After the accomplishment of this, the Governor called them all to him, and of each apart he asked advice as to what he should do to get out of a country so miserable, and seek that assistance elsewhere which could not here be found, a third part of the people being very sick, and the number increasing every hour; for we regarded it as certain that we should all become so, and could pass out of it only through death, which from its coming in such a place was to us all the more terrible. These, with many other embarrassments being considered, and entertain- ing many plans, we coincided in one great project, extremely difficult to put in operation, and that was to build vessels in which we might go away. This ap- peared impossible to every one : we knew not how to construct, nor were there tools, nor iron, nor forge, nor tow, nor resin, nor rigging; finally, no one thing of so many that are necessary, nor any man who had a knowledge of their manufacture; and, above all, there -was nothing to eat, while building, for those who should labor...
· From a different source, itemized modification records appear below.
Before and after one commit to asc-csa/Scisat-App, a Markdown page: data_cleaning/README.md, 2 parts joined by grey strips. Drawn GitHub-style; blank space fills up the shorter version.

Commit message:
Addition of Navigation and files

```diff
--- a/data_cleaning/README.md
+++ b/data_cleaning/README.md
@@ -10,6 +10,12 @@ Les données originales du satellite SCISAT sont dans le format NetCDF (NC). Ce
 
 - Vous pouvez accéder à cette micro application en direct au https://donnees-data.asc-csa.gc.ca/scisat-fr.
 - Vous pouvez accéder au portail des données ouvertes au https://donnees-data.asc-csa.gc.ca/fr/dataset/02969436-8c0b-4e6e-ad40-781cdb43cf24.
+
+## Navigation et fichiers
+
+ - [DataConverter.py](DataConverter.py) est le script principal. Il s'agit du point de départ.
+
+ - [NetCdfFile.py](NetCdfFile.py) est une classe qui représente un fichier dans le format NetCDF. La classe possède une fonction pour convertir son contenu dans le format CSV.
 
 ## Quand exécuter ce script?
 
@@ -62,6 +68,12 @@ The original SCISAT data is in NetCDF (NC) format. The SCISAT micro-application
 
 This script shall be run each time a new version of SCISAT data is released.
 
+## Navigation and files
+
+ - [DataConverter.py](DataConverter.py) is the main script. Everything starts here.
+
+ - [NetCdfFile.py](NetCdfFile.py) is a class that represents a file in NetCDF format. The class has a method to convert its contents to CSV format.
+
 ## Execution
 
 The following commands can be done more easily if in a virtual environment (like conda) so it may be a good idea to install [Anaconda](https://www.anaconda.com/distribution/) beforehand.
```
Before we embarked there died more than forty men of disease and hunger, without enumerating those destroyed by the Indians. By the twenty-second of the month of September,* the horses had been con- sumed, one only remaining ; and on that day we em- barked in the following order : In the boat of the Governor went forty-nine men ; in another, which he gave to the Comptroller and the Commissary, went as many others ; the third, he gave to Captain Alonzo del Castillo and Andres Dorantes, with forty-eight men; and another he gave to two captains, Tellez and Pena^ losa, with forty-seven men. The last was given to the Assessor and myself, with forty-nine men. After the provisions and clothes had been taken in, not over a span of the gunwales remained above water ; and more than this, the boats were so crowded that we could not move : so much can necessity do, which drove us to hazard our hves in this manner, running into a turbu- lent sea, not a single one who went, having a know- ledge of navigation.